*WORK ORDER*
Would you repeat the whole listing exactly, pictures excluded?

*TASK INPUTS*

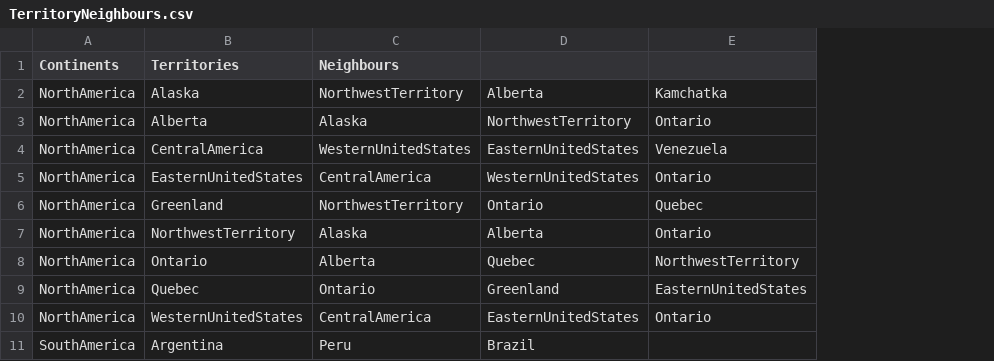
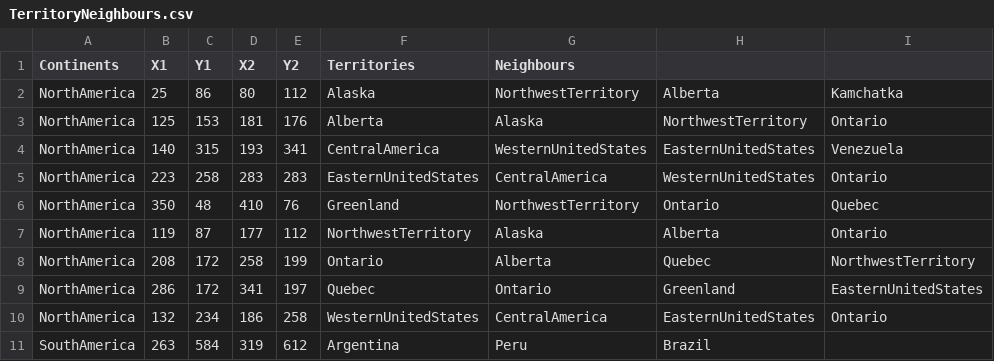
Before and after one commit to nikolaspaterson/SYSC3110DesignProject, a CSV file: src/TerritoryNeighbours.csv, drawn as a sheet; only a part is shown; the diff names each change by its address in the sheet, - before the commit and + after, or states it on an @@ line.

Commit message:
Added Cords to CSV and Building Territory Map

```diff
--- a/src/TerritoryNeighbours.csv
+++ b/src/TerritoryNeighbours.csv
+column B (X1), rows 2-11: 25 | 125 | 140 | 223 | 350 | 119 | 208 | 286 | 132 | 263
+column C (Y1), rows 2-11: 86 | 153 | 315 | 258 | 48 | 87 | 172 | 172 | 234 | 584
+column D (X2), rows 2-11: 80 | 181 | 193 | 283 | 410 | 177 | 258 | 341 | 186 | 319
+column E (Y2), rows 2-11: 112 | 176 | 341 | 283 | 76 | 112 | 199 | 197 | 258 | 612
```
Also changed, not shown: 7 other files.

*RESULT FOR THIS EXERCISE*
Before and after one commit to nikolaspaterson/SYSC3110DesignProject, a CSV file: src/TerritoryNeighbours.csv, drawn as a sheet; only a part is shown; the diff names each change by its address in the sheet, - before the commit and + after, or states it on an @@ line.

Commit message:
Added Cords to CSV and Building Territory Map

```diff
--- a/src/TerritoryNeighbours.csv
+++ b/src/TerritoryNeighbours.csv
+column B (X1), rows 2-11: 25 | 125 | 140 | 223 | 350 | 119 | 208 | 286 | 132 | 263
+column C (Y1), rows 2-11: 86 | 153 | 315 | 258 | 48 | 87 | 172 | 172 | 234 | 584
+column D (X2), rows 2-11: 80 | 181 | 193 | 283 | 410 | 177 | 258 | 341 | 186 | 319
+column E (Y2), rows 2-11: 112 | 176 | 341 | 283 | 76 | 112 | 199 | 197 | 258 | 612
```
Also changed, not shown: 7 other files.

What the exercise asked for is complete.